Just as former police officer Derek Chauvin’s murder of George Floyd ignited a long-overdue national discussion of police violence, the Justice Department’s report should prompt a searching examination of law enforcement effectiveness. If police departments and federal agencies are to win back Americans’ trust, preventing officers from behaving with criminal brutality is just a start. Law enforcement also needs to prove that it can do what the public asks of it: solve serious crimes.
There’s nothing new about prosecutors, police departments and federal agencies failing to effectively carry out their basic functions.
As sociologist Barry Latzer explored in his 2016 book “The Rise and Fall of Violent Crime in America,” the mid-century crime wave was devastating not merely because crime shot up. During that period, police departments also got worse at investigating those crimes and securing arrests and convictions of those who committed them.
Police cleared approximately 40 percent of robbery cases in the 1950s and 60s, “which is not a very high rate to begin with,” Latzer notes. But by 1990 that figure had declined to 25 percent.
An influx of new police officers in the 1980s and 1990s didn’t improve clearance rates.
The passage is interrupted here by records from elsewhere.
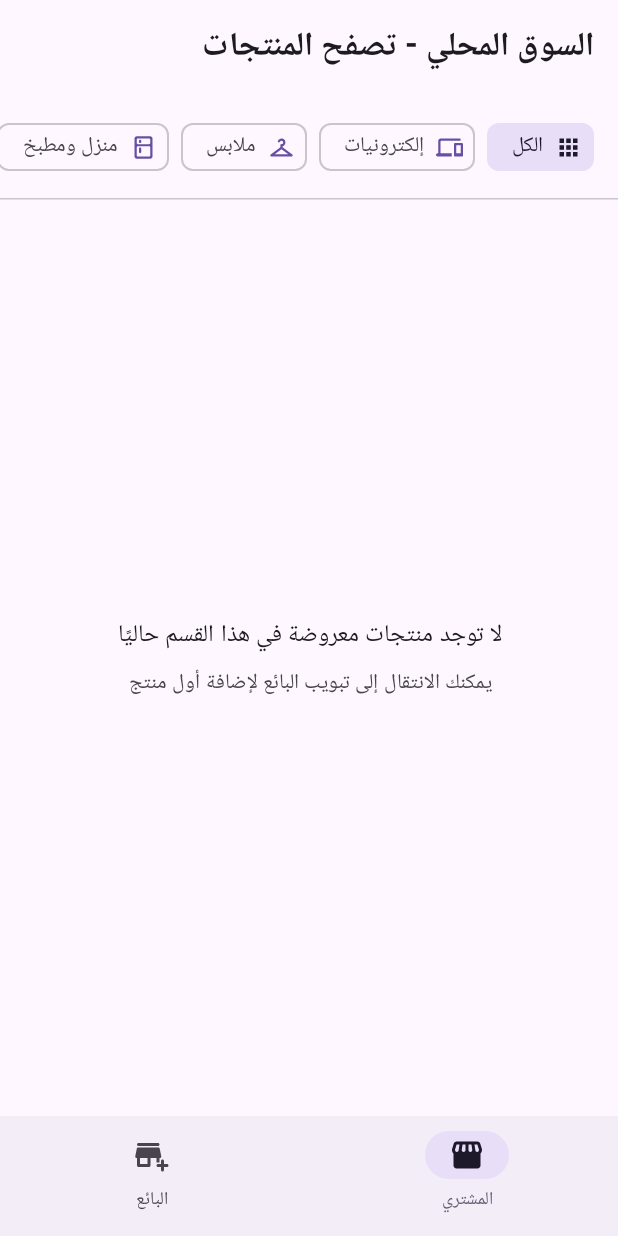
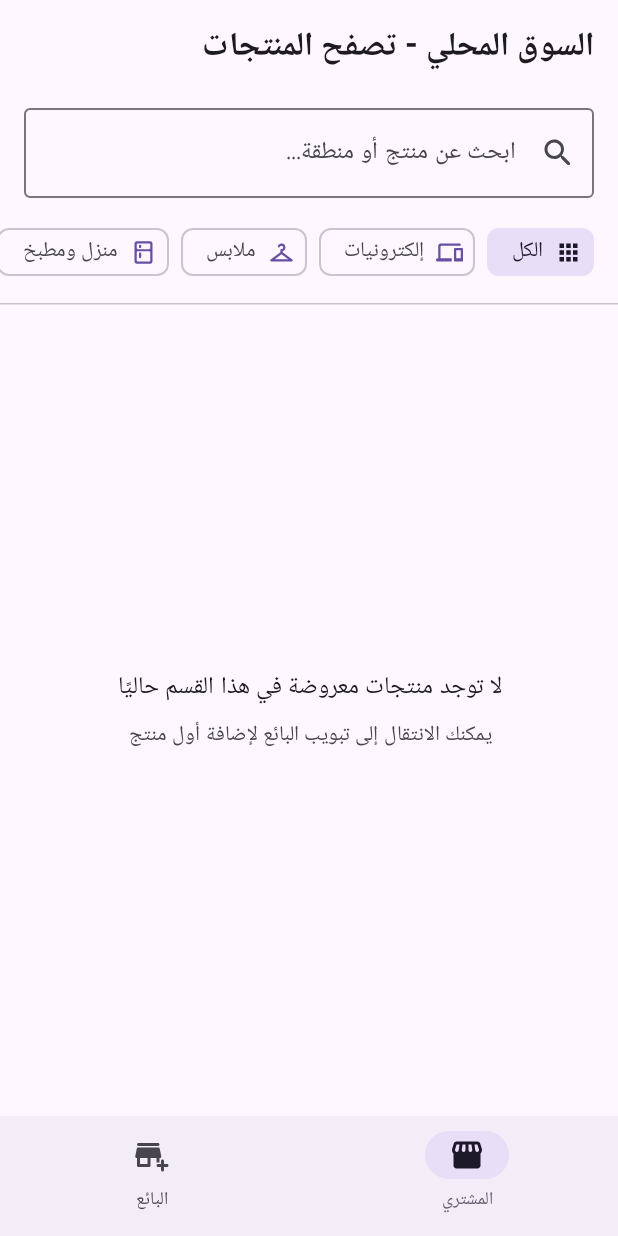
Before and after one commit to shomalimarkit/shomalimarkit, an Android app built with Jetpack Compose: the screen it shows after launch (MainActivity), on a phone screen of 412 x 824 dp. Run offline under Robolectric (Android 15) with nearby library versions, the phone set to English and light mode, and no system bars; our stand-ins replace Firebase (no records; nobody signed in at launch, a user with empty details on screens opened directly).

Commit message:
Update MainActivity.kt

```diff
--- a/app/src/main/java/com/localmarket/app/MainActivity.kt
+++ b/app/src/main/java/com/localmarket/app/MainActivity.kt
@@ -1,8 +1,10 @@
 package com.localmarket.app
 
+import android.content.ActivityNotFoundException
 import android.content.Intent
 import android.net.Uri
 import android.os.Bundle
+import android.widget.Toast
 import androidx.activity.ComponentActivity
 import androidx.activity.compose.setContent
 import androidx.compose.foundation.layout.Arrangement
@@ -27,13 +29,16 @@ import androidx.compose.material.icons.rounded.AddBusiness
 import androidx.compose.material.icons.rounded.Apps
 import androidx.compose.material.icons.rounded.Call
 import androidx.compose.material.icons.rounded.Chair
+import androidx.compose.material.icons.rounded.Chat
 import androidx.compose.material.icons.rounded.CheckCircle
 import androidx.compose.material.icons.rounded.Checkroom
 import androidx.compose.material.icons.rounded.ChildCare
+import androidx.compose.material.icons.rounded.Clear
 import androidx.compose.material.icons.rounded.Devices
 import androidx.compose.material.icons.rounded.DirectionsCar
 import androidx.compose.material.icons.rounded.Kitchen
 import androidx.compose.material.icons.rounded.LocationOn
+import androidx.compose.material.icons.rounded.Search
 import androidx.compose.material.icons.rounded.Storefront
 import androidx.compose.material3.Button
 import androidx.compose.material3.Card
@@ -43,6 +48,7 @@ import androidx.compose.material3.ExperimentalMaterial3Api
 import androidx.compose.material3.FilterChip
 import androidx.compose.material3.HorizontalDivider
 import androidx.compose.material3.Icon
+import androidx.compose.material3.IconButton
 import androidx.compose.material3.MaterialTheme
 import androidx.compose.material3.NavigationBar
 import androidx.compose.material3.NavigationBarItem
@@ -90,6 +96,16 @@ data class MarketProduct(
     val createdAt: Long = System.currentTimeMillis()
 )
 
+private fun formatIraqiWhatsAppNumber(rawPhone: String): String {
+    val digitsOnly = rawPhone.filter { it.isDigit() }
+    return when {
+        digitsOnly.startsWith("964") -> digitsOnly
+        digitsOnly.startsWith("0") -> "964" + digitsOnly.drop(1)
+        digitsOnly.isNotEmpty() -> "964$digitsOnly"
+        else -> ""
+    }
+}
+
 class MainActivity : ComponentActivity() {
     override fun onCreate(savedInstanceState: Bundle?) {
         super.onCreate(savedInstanceState)
@@ -118,6 +134,7 @@ fun LocalMarketApp() {
 
     var selectedTab by remember { mutableStateOf(0) } // 0 = المشتري، 1 = البائع
     var selectedCategory by remember { mutableStateOf("الكل") }
+    var searchQuery by remember { mutableStateOf("") }
 
     val categories = remember {
         listOf(
@@ -169,6 +186,16 @@ fun LocalMarketApp() {
         }
     }
 
+    val normalizedQuery = searchQuery.trim().lowercase()
+    val filteredProducts = products.filter { product ->
+        val matchesCategory = selectedCategory == "الكل" || product.category == selectedCategory
+        val matchesSearch = normalizedQuery.isEmpty() ||
+            product.title.lowercase().contains(normalizedQuery) ||
+            product.location.lowercase().contains(normalizedQuery) ||
+            product.category.lowercase().contains(normalizedQuery)
+        matchesCategory && matchesSearch
+    }
+
     Scaffold(
         topBar = {
             TopAppBar(
@@ -203,9 +230,9 @@ fun LocalMarketApp() {
                 categories = categories,
                 selectedCategory = selectedCategory,
                 onSelectCategory = { selectedCategory = it },
-                products = products.filter {
-                    selectedCategory == "الكل" || it.category == selectedCategory
-                },
+                searchQuery = searchQuery,
+                onSearchQueryChange = { searchQuery = it },
+                products = filteredProducts,
                 isLoading = isLoading,
                 errorMessage = errorMessage
             )
@@ -246,6 +273,8 @@ fun BuyerScreen(
     categories: List<MarketCategory>,
     selectedCategory: String,
     onSelectCategory: (String) -> Unit,
+    searchQuery: String,
+    onSearchQueryChange: (String) -> Unit,
     products: List<MarketProduct>,
     isLoading: Boolean,
     errorMessage: String?
@@ -255,8 +284,34 @@ fun BuyerScreen(
     Column(
         modifier = modifier.fillMaxSize()
     ) {
+        OutlinedTextField(
+            value = searchQuery,
+            onValueChange = onSearchQueryChange,
+            placeholder = { Text("ابحث عن منتج أو منطقة...") },
+            leadingIcon = {
+                Icon(
+                    imageVector = Icons.Rounded.Search,
+                    contentDescription = "بحث"
+                )
+            },
+            trailingIcon = {
+                if (searchQuery.isNotEmpty()) {
+                    IconButton(onClick = { onSearchQueryChange("") }) {
+                        Icon(
+                            imageVector = Icons.Rounded.Clear,
+                            contentDescription = "مسح البحث"
+                        )
+                    }
+                }
+            },
+            singleLine = true,
+            modifier = Modifier
+                .fillMaxWidth()
+                .padding(horizontal = 16.dp, vertical = 8.dp)
+        )
+
         LazyRow(
-            contentPadding = PaddingValues(horizontal = 16.dp, vertical = 10.dp),
+            contentPadding = PaddingValues(horizontal = 16.dp, vertical = 4.dp),
             horizontalArrangement = Arrangement.spacedBy(8.dp)
         ) {
             items(categories, key = { it.id }) { category ->
@@ -275,6 +330,7 @@ fun BuyerScreen(
             }
         }
 
+        Spacer(modifier = Modifier.height(6.dp))
         HorizontalDivider()
 
         when {
@@ -314,12 +370,12 @@ fun BuyerScreen(
                     horizontalAlignment = Alignment.CenterHorizontally
                 ) {
                     Text(
-                        text = "لا توجد منتجات معروضة في هذا القسم حاليًا",
+                        text = if (searchQuery.isNotBlank()) "لا توجد نتائج مطابقة لبحثك" else "لا توجد منتجات معروضة في هذا القسم حاليًا",
                         style = MaterialTheme.typography.titleMedium
                     )
                     Spacer(modifier = Modifier.height(6.dp))
                     Text(
-                        text = "يمكنك الانتقال إلى تبويب البائع لإضافة أول منتج",
+                        text = if (searchQuery.isNotBlank()) "جرّب كلمة بحث أخرى أو امسح الفلتر" else "يمكنك الانتقال إلى تبويب البائع لإضافة أول منتج",
                         style = MaterialTheme.typography.bodyMedium,
                         color = MaterialTheme.colorScheme.onSurfaceVariant
                     )
@@ -392,6 +448,10 @@ fun BuyerScreen(
 
                                 if (product.phone.isNotBlank()) {
                                     Spacer(modifier = Modifier.height(10.dp))
+                                    Row(
+                                        modifier = Modifier.fillMaxWidth(),
+                                        horizontalArrangement = Arrangement.spacedBy(8.dp)
+                                    ) {
                                         OutlinedButton(
                                             onClick = {
                                                 val dialIntent = Intent(
@@ -400,7 +460,7 @@ fun BuyerScreen(
                                                 )
                                                 context.startActivity(dialIntent)
                                             },
-                                        modifier = Modifier.fillMaxWidth()
+                                            modifier = Modifier.weight(1f)
                                         ) {
                                             Icon(
                                                 imageVector = Icons.Rounded.Call,
@@ -408,7 +468,37 @@ fun BuyerScreen(
                                                 modifier = Modifier.size(18.dp)
                                             )
                                             Spacer(modifier = Modifier.width(6.dp))
-                                        Text("اتصال بالبائع (${product.phone})")
+                                            Text("اتصال")
+                                        }
+
+                                        Button(
+                                            onClick = {
+                                                val waNumber = formatIraqiWhatsAppNumber(product.phone)
+                                                if (waNumber.isBlank()) {
+                                                    Toast.makeText(context, "رقم الهاتف غير صالح لواتساب", Toast.LENGTH_SHORT).show()
+                                                    return@Button
+                                                }
+                                                val message = Uri.encode("مرحبًا، أستفسر عن منتج: ${product.title} (${product.priceIqd} د.ع)")
+                                                val waIntent = Intent(
+                                                    Intent.ACTION_VIEW,
+                                                    Uri.parse("https://wa.me/$waNumber?text=$message")
+                                                )
+                                                try {
+                                                    context.startActivity(waIntent)
+                                                } catch (_: ActivityNotFoundException) {
+                                                    Toast.makeText(context, "تعذر فتح واتساب على الجهاز", Toast.LENGTH_SHORT).show()
+                                                }
+                                            },
+                                            modifier = Modifier.weight(1f)
+                                        ) {
+                                            Icon(
+                                                imageVector = Icons.Rounded.Chat,
+                                                contentDescription = "واتساب",
+                                                modifier = Modifier.size(18.dp)
+                                            )
+                                            Spacer(modifier = Modifier.width(6.dp))
+                                            Text("واتساب")
+                                        }
                                     }
                                 }
                             }
```
Lines whose indentation alone changed are shown as unchanged.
In 1980, 72 percent of murders, 59 percent of aggravated assaults, 49 percent of rapes and 24 percent of robberies led to an arrest or other resolution. The Federal Bureau of Investigation’s latest figures, from 2018, show declines in every category except robbery: Only 62.3 percent of murders and non-negligent manslaughters, 52.5 percent of aggravated assaults, 33.4 percent of rapes were reported cleared that year. The robbery clearance rate had improved to 30.4 percent.
These dispiriting statistics certainly aren’t apparent in the rhetoric of police unions, which paint their profession as the thin blue line separating Americans from violent anarchy. You wouldn’t know about them from pop culture, which has lionized police for decades.
Citizen-shot video of shocking police violence has gone a long way toward tearing holes in that facade. But decades of law enforcement falling short on its core mission surely contributes to a steady erosion of trust as well. Calls to “defund the police” make much more sense if communities believe they are getting little in exchange for that money.
The Justice Department report on the FBI’s handling of the Nassar case is damning not because it documents law enforcement violence, or even the kind of ugly victim-blaming that has too often characterized sexual assault investigations. Rather, what it documents is petty buck-passing, laziness and self-dealing.
The Indianapolis regional FBI office approached by USA Gymnastics officials in 2015 “did not formally document any of its investigative activity,” “did not formally open an investigation or assessment of the matter,” “did not advise state or local authorities about the allegations and did not take any action to mitigate the risk to gymnasts that Nassar continued to treat," the report says. When the media started investigating, Indianapolis Field Office Special Agent in Charge W. Jay Abbott suggested that the FBI lie about how quickly his office had moved to address the allegations. That would be grotesque enough even if Abbott hadn’t met with a USA Gymnastics official to discuss a possible job with the U.S. Olympic Committee.
The report concludes that “despite the extraordinarily serious nature of the allegations and the possibility that Nassar’s conduct could be continuing, senior officials in the FBI Indianapolis Field Office failed to respond to the Nassar allegations with the utmost seriousness and urgency that they deserved and required.”
This disgrace was not inevitable, though as Bill Cosby’s recent release from prison on grounds of prosecutorial misconduct illustrates, the sloppiness was hardly unique to our system. The prompt and effective investigation of Nassar by Michigan State University police lieutenant Andrea Munford and her team proved that police and prosecutors can do better.
Munford took Rachael Denhollander’s initial sexual assault report against Nassar over the phone in 2016. Munford interviewed Nassar the day after she met with Denhollander in person. And Munford moved rapidly to build a case rooted in Nassar’s abuse of Kyle Stephens, because, as Munford told the Lansing State Journal, his dismissal from Michigan State might not be enough to prevent him from abusing more victims.
For law enforcement agencies to win back Americans’ confidence, they need to treat both the Derek Chauvins and the W. Jay Abbotts of the world as enemies of their profession. And they must elevate the Andrea Munfords as exemplars. It’s not enough to stop police officers and federal agents from committing crimes of their own. They have to do their jobs well, too.